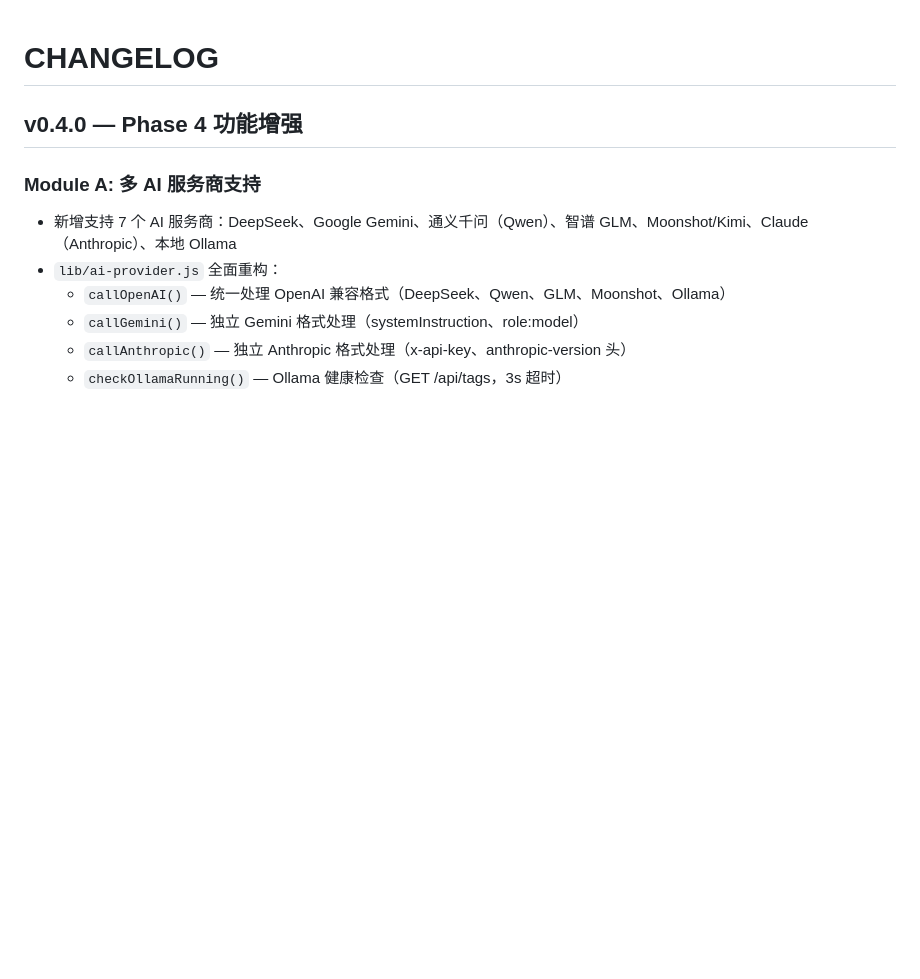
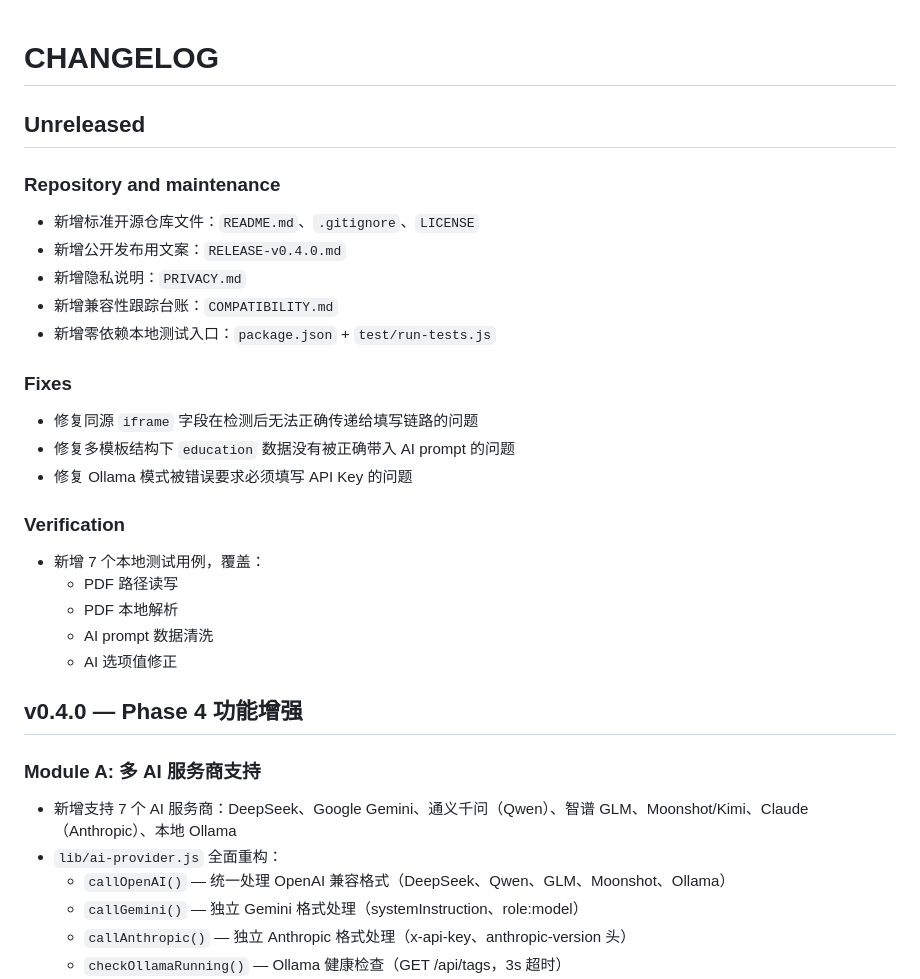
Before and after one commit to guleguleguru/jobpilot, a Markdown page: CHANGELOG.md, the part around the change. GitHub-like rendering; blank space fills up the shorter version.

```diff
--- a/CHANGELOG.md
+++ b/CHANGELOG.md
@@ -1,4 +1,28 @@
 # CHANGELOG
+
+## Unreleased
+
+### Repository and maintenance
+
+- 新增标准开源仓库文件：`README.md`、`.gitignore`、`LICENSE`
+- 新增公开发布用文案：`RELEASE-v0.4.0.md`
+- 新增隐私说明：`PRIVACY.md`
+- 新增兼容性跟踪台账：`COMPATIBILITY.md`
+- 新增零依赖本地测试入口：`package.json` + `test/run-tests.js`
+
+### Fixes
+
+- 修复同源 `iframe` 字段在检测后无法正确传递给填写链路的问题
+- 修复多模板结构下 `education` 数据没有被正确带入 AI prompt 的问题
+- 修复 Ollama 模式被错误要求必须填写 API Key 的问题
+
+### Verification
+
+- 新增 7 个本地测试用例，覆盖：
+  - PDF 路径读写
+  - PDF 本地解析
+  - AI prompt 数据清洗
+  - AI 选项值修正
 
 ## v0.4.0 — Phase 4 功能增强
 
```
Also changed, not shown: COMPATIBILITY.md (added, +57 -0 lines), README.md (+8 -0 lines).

= = = = =

- **Task details**
Restate the data above word for word, so that the only difference is the missing pictures.

- **Answer for the task**
Before and after one commit to guleguleguru/jobpilot, a Markdown page: CHANGELOG.md, the part around the change. GitHub-like rendering; blank space fills up the shorter version.

```diff
--- a/CHANGELOG.md
+++ b/CHANGELOG.md
@@ -1,4 +1,28 @@
 # CHANGELOG
+
+## Unreleased
+
+### Repository and maintenance
+
+- 新增标准开源仓库文件：`README.md`、`.gitignore`、`LICENSE`
+- 新增公开发布用文案：`RELEASE-v0.4.0.md`
+- 新增隐私说明：`PRIVACY.md`
+- 新增兼容性跟踪台账：`COMPATIBILITY.md`
+- 新增零依赖本地测试入口：`package.json` + `test/run-tests.js`
+
+### Fixes
+
+- 修复同源 `iframe` 字段在检测后无法正确传递给填写链路的问题
+- 修复多模板结构下 `education` 数据没有被正确带入 AI prompt 的问题
+- 修复 Ollama 模式被错误要求必须填写 API Key 的问题
+
+### Verification
+
+- 新增 7 个本地测试用例，覆盖：
+  - PDF 路径读写
+  - PDF 本地解析
+  - AI prompt 数据清洗
+  - AI 选项值修正
 
 ## v0.4.0 — Phase 4 功能增强
 
```
Also changed, not shown: COMPATIBILITY.md (added, +57 -0 lines), README.md (+8 -0 lines).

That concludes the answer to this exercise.